During the last couple of months, the Carbon County Board of Education has been exploring the possibility of using district administrative interns to fill in for absent school principals.
At the Nov. 8 meeting of the board, the panel revisited the issue.
In the past, the district has usually relied on a current teacher in the building to fill in for the principal on an as needed basis.
But employees in the district trying to obtain administrative certificates view absences as an opportunity to gain experience toward completing certification.
"I think we need to look down the road to establish a workable situation in this area," pointed out Carbon High School teacher Bruce Bean at the board meeting. "It would be a good way to have interns get some experience."
While the practice has actually been used at times in the district, people involved said the procedures, time constraints and compensation for providing the subservice need to be formalized. The district has no formal policy regarding the matter.
"I did it and it was an eye-opening experience," said Bean after the meeting.
Bean had filled in for a principal at one of the elementaries after years of teaching and coaching at the high school level.
"I found myself doing things in that job I never would have expected," commented Bean.
The center of the issue has been how to compensate interns for filling in at schools while gaining administrative experience.
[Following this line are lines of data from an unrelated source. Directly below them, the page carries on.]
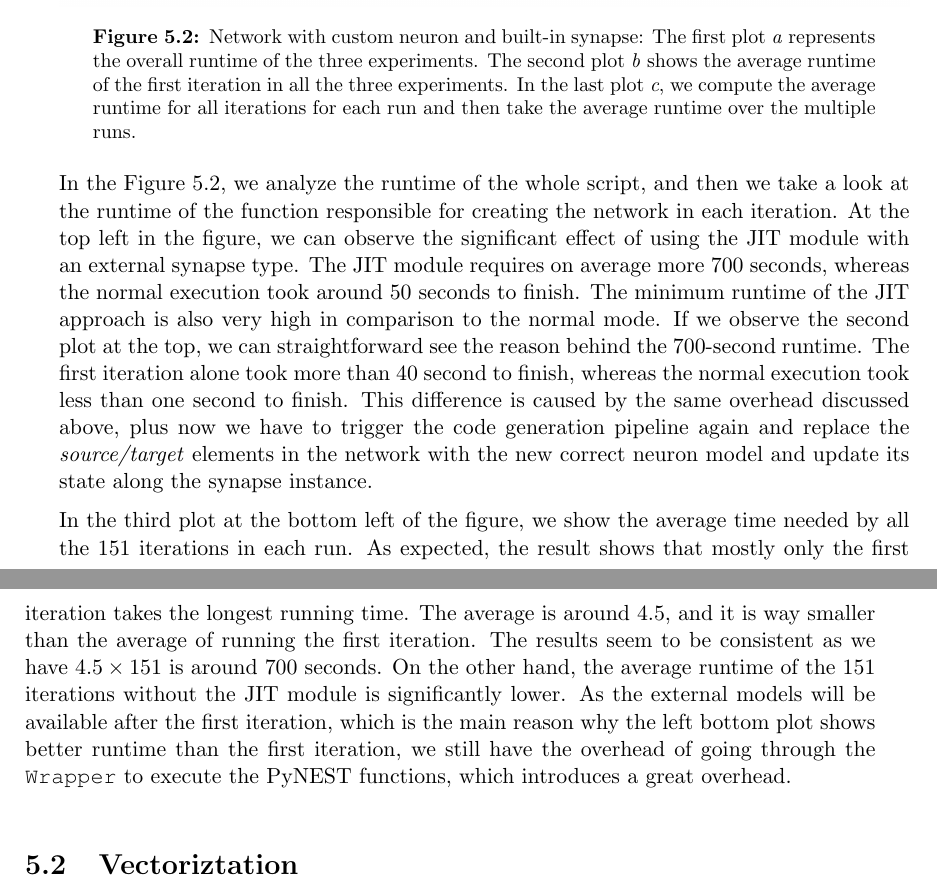
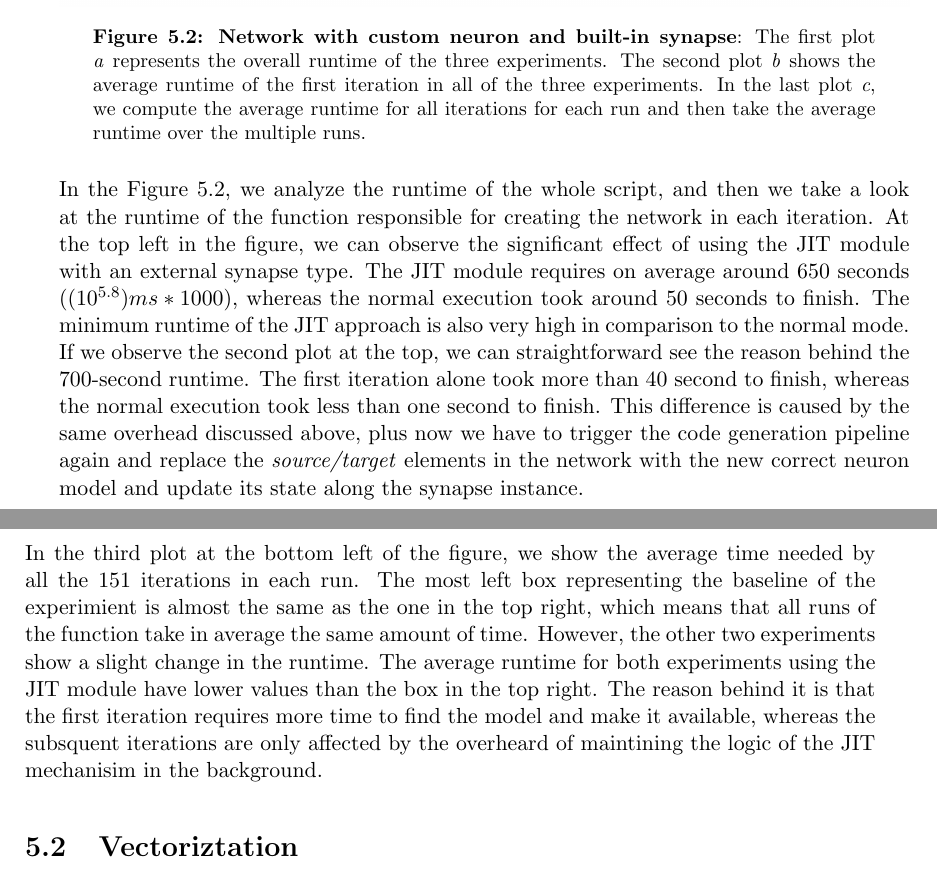
Before and after one commit to pnbabu/Master_report, a LaTeX thesis (Masterarbeit.tex, which reads src/tex/chapter5/chap5.tex): two parts of pages 69 and 70 of 90 before the commit and two parts of pages 67 and 68 of 88 after it, joined at a grey line, cut so that both start at the same text. Compiled offline with pdfLaTeX.

Commit message:
Fix plot description

```diff
--- a/src/tex/chapter5/chap5.tex
+++ b/src/tex/chapter5/chap5.tex
@@ -35,13 +35,13 @@ In the second experiment, we ran the \emph{STDP windows} simulation script from
 \begin{figure}[ht!]
     \centering
     \includegraphics[width=\textwidth]{src/pic/three_plots.png}
-    \caption{Network with custom neuron and built-in synapse: The first plot \emph{a} represents the overall runtime of the three experiments. The second plot \emph{b} shows the average runtime of the first iteration in all the three experiments. In the last plot \emph{c}, we compute the average runtime for all iterations for each run and then take the average runtime over the multiple runs. }
+    \caption{\textbf{Network with custom neuron and built-in synapse}: The first plot \emph{a} represents the overall runtime of the three experiments. The second plot \emph{b} shows the average runtime of the first iteration in all of the three experiments. In the last plot \emph{c}, we compute the average runtime for all iterations for each run and then take the average runtime over the multiple runs. }
     \label{fig:overall_runtime}
 \end{figure}
 
-In the \autoref{fig:overall_runtime}, we analyze the runtime of the whole script, and then we take a look at the runtime of the function responsible for creating the network in each iteration. At the top left in the figure, we can observe the significant effect of using the JIT module with an external synapse type.  The JIT module requires on average more 700 seconds, whereas the normal execution took around 50 seconds to finish. The minimum runtime of the JIT approach is also very high in comparison to the normal mode. If we observe the second plot at the top, we can straightforward see the reason behind the 700-second runtime. The first iteration alone took more than 40 second to finish, whereas the normal execution took less than one second to finish. This difference is caused by the same overhead discussed above, plus now we have to  trigger the code generation pipeline again and replace the \emph{source/target} elements in the network with the new correct neuron model and update its state along the synapse instance.
+In the \autoref{fig:overall_runtime}, we analyze the runtime of the whole script, and then we take a look at the runtime of the function responsible for creating the network in each iteration. At the top left in the figure, we can observe the significant effect of using the JIT module with an external synapse type.  The JIT module requires on average around 650 seconds ($(10^{5.8})ms * 1000$), whereas the normal execution took around 50 seconds to finish. The minimum runtime of the JIT approach is also very high in comparison to the normal mode. If we observe the second plot at the top, we can straightforward see the reason behind the 700-second runtime. The first iteration alone took more than 40 second to finish, whereas the normal execution took less than one second to finish. This difference is caused by the same overhead discussed above, plus now we have to  trigger the code generation pipeline again and replace the \emph{source/target} elements in the network with the new correct neuron model and update its state along the synapse instance.
 
-In the third plot at the bottom left of the figure, we show the average time needed by all the 151 iterations in each run. As expected, the result shows that mostly only the first iteration takes the longest running time. The average is around 4.5, and it is way smaller than the average of running the first iteration. The results seem to be consistent as we have $4.5 \times 151$ is around 700 seconds. On the other hand, the average runtime of the 151 iterations without the JIT module is significantly lower. As the external models will be available after the first iteration, which is the main reason why the left bottom plot shows better runtime than the first iteration, we still have the overhead of going through the \texttt{Wrapper} to execute the PyNEST functions, which introduces a great overhead.
+In the third plot at the bottom left of the figure, we show the average time needed by all the 151 iterations in each run. The most left box representing the baseline of the experimient is almost the same as the one in the top right, which means that all runs of the function take in average the same amount of time. However, the other two experiments show a slight change in the runtime. The average runtime for both experiments using the JIT module have lower values than the box in the top right. The reason behind it is that the first iteration requires more time to find the model and make it available, whereas the subsquent iterations are only affected by the overheard of maintining the logic of the JIT mechanisim in the background.
 
 
 
```
Also changed, not shown: src/tex/chapter3/jit_module.tex (+2 -3 lines), src/tex/chapter3/wrapper.tex (+4 -2 lines), src/tex/chapter4/chap4.tex (+2 -2 lines), src/pic/node_creation_vec.png, src/tex/chapter5/chap5.tex (6 more changed lines).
District employees currently involved in administrative substitutions are using personal leave to fill in at different schools. The employees are asking the district to allow them to use professional leave instead.
With the current policy of using an educator from within the school to fill in, the teacher gets a "guest" substitute for the day to assume classroom duties. No such policy exists for an intern who comes from another school.
"I think this could be a great program which could benefit the district," said board member Barry Deeter after Bean's comments. "This could provide some real future benefits for the district."
While the board seemed interested in the prospect, there were concerns about situations that could arise. Questions about how long interns might stay at a school, at what point they would fill in and how the matter could be regulated were issues brought up during the discussion.
While most of the board members seemed to think the idea was a good concept, they voiced the fact that the devil will be in developing the details.
"I just think we need a succinct policy on this," said board member Jim Leonard, referring to the different kinds of situations that could take place due to the types of absences principals might have.
"I would like to see something drafted that would limit the number of days an intern would spend at a school and what the situation might be if people needed to stay for a lengthy period of time. We just need to study this more," added Leonard
The board agreed to consider implementing a policy regarding the matter and members will continue to study the principal intern option duing the next few months.